A woman standing in a garden with sunflowers.

Urban Farmer Tara Thomas Wants Accessibility in Brooklyn Neighborhoods

Inspiring others to eat more plant-based meals, building communities, and offering mutual care are the guiding principles behind everything Tara Thomas does. The chef, who curates private dining experiences for fashion, home, and beauty brands, discovered the joy of urban farming during the height of the COVID-19 pandemic. Growing her own fruits and vegetables is a natural extension of Thomas’ work, which she describes as being an alchemist from seed to plate. It also aligns with her cofounding and running Breaking Bread NYC, which works with urban farms across Brooklyn to address food insecurity via food boxes and meals. With modeling on top of all this, Thomas is a true Gen-Z multi-hyphenate determined to change the world, one rustic vegan brioche loaf at a time.

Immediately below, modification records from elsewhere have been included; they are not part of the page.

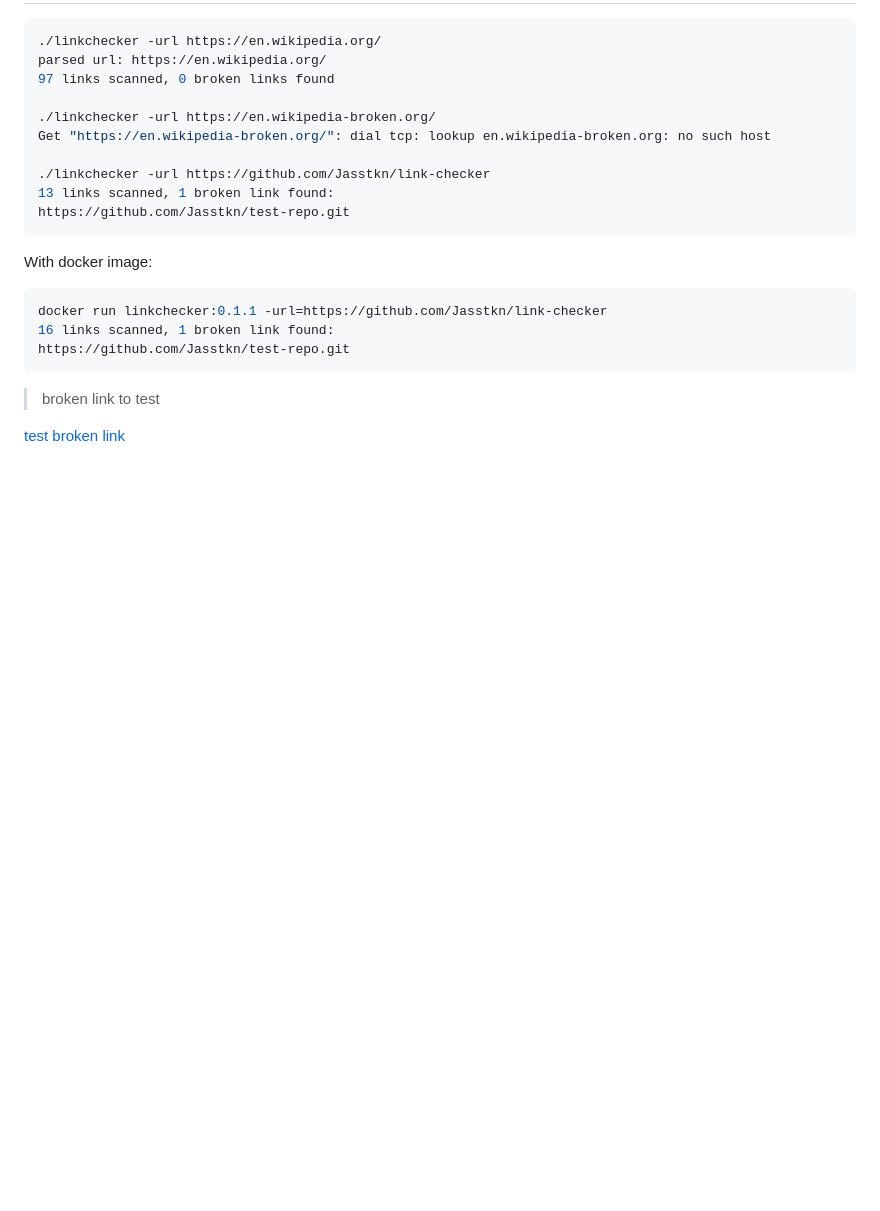
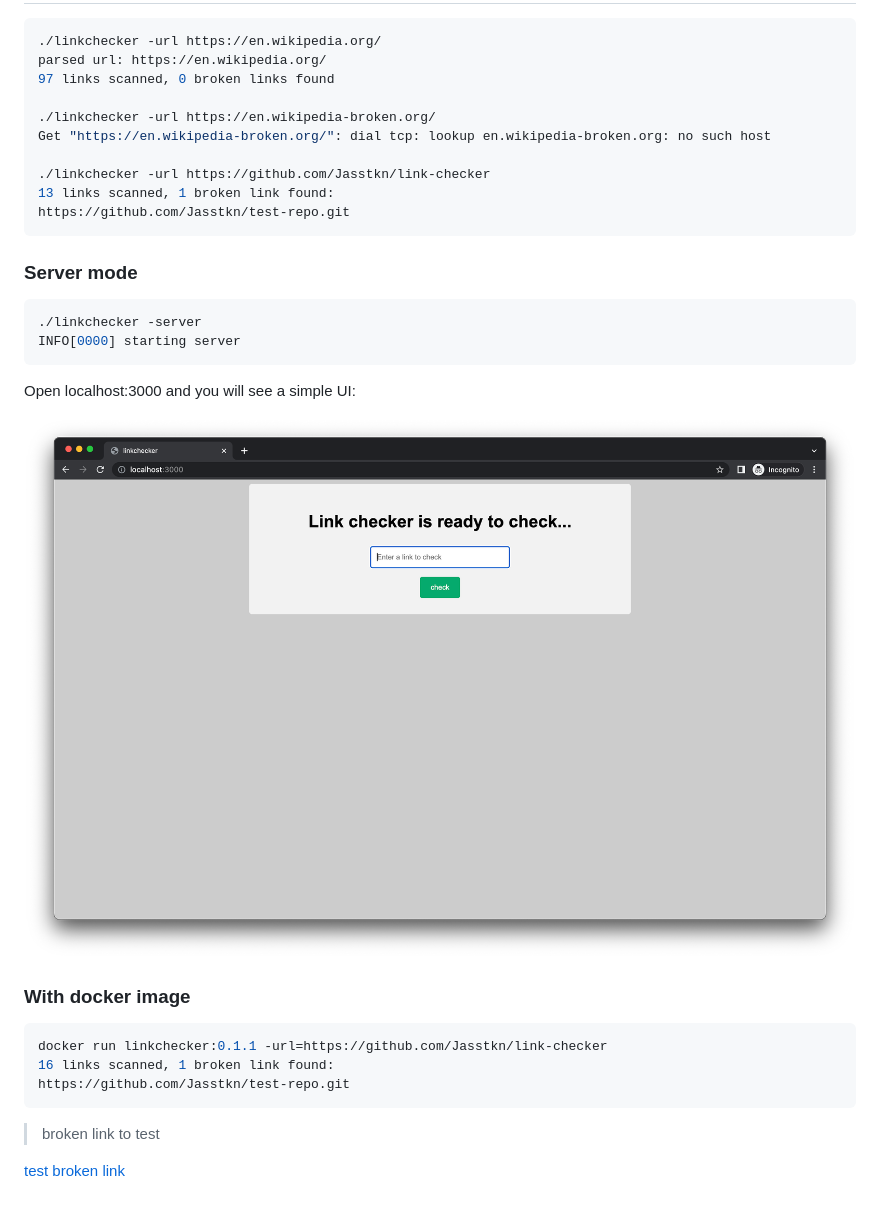
Before and after one commit to Jasstkn/link-checker, a Markdown page: README.md, the part around the change. Drawn GitHub-style; pictures changed too: docs/ui.png (added); blank space fills up the shorter version.

Commit message:
Add server mode and refactor
Signed-off-by: Maria Kotlyarevskaya <jasssstkn@yahoo.com>

````diff
--- a/README.md
+++ b/README.md
@@ -50,7 +50,18 @@ Get "https://en.wikipedia-broken.org/": dial tcp: lookup en.wikipedia-broken.org
 https://github.com/Jasstkn/test-repo.git
 ```
 
-With docker image:
+### Server mode
+
+```bash
+./linkchecker -server
+INFO[0000] starting server
+```
+
+Open localhost:3000 and you will see a simple UI:
+
+![UI](/docs/ui.png "UI")
+
+### With docker image
 
 ```bash
 docker run linkchecker:0.1.1 -url=https://github.com/Jasstkn/link-checker
````
Also changed, not shown: 15 other files.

Growing up in Portland, Oregon, Thomas found joy in food and hospitality. “Rain or shine, I would go out to our garden and pretend to make food with flowers, leaves, and rocks,” she recalls, connecting those early moments to her approach to food today. “Everything is plant-forward and seasonally aligned. My cuisine is an exploration of myself and my community. My father is Black, from Northern Louisiana, and my mom is from the Netherlands, but they actually met in Asia.” Add to that the benefits of being raised in a culturally diverse neighborhood into the mix, and you can see how Thomas explores the ways different cultures around the world adapt plant-based cuisines to their needs and tastes. For example, at a recent event that she curated for the Brooklyn-based nonprofit arts organization Pioneer Works, Thomas featured biscuits that nodded to her Southern roots while braised kale, trumpet mushrooms, and a kombu sauce spoke to her parents’ Asian history.

A woman standing in a garden with sunflowers.
Tara Thompson photographed at Phoenix Community Garden in Brooklyn, New York.

Thomas’ home life was formative to her career, but she found Portland as a city to be limiting. “I attended culinary school but dropped out. Then I began doing private chef work, but it wasn’t successful, since the community there wasn’t receptive,” she says. Five years ago, Thomas moved to New York, and by early 2020 she was set to become the executive chef of an all-day, plant-based cafe in Brooklyn. Once the pandemic struck, like so many others in the hospitality industry, she found herself out of work, and her plans shifted dramatically. Thomas leaned into building a community online, creating content around her cooking. She also began volunteering at Phoenix Community Garden, an urban farm in Ocean Hill-Brownsville, Brooklyn, spending four to five days a week working on education and creating access to healthy food for the local community.

But perhaps the most important product of the pandemic for Thomas was the creation of Breaking Bread NYC. “After the George Floyd protests I started the nonprofit with four co-founders. We fundraised $10,000, and 100 percent of that went to feeding protestors and healthcare workers. We wanted to create a circular economy,” she explains. Since then, Breaking Bread NYC has gone on to work with the National Domestic Workers Alliance, a worker-led organization of Black and Brown housekeepers and care providers. “Not only are we giving them access to healthy food, we’re also offering them rest and relaxation experiences.”

Working with like-minded brands such as Brightland olive oil, Design Within Reach, and Rosa Luna mezcal may help Thomas financially, but her aspirations speak to her desire to change the world around her. Building support systems for those who may not have them has come easy to her. “I don’t really question what I’m doing because it feels good to make people in my community feel good.”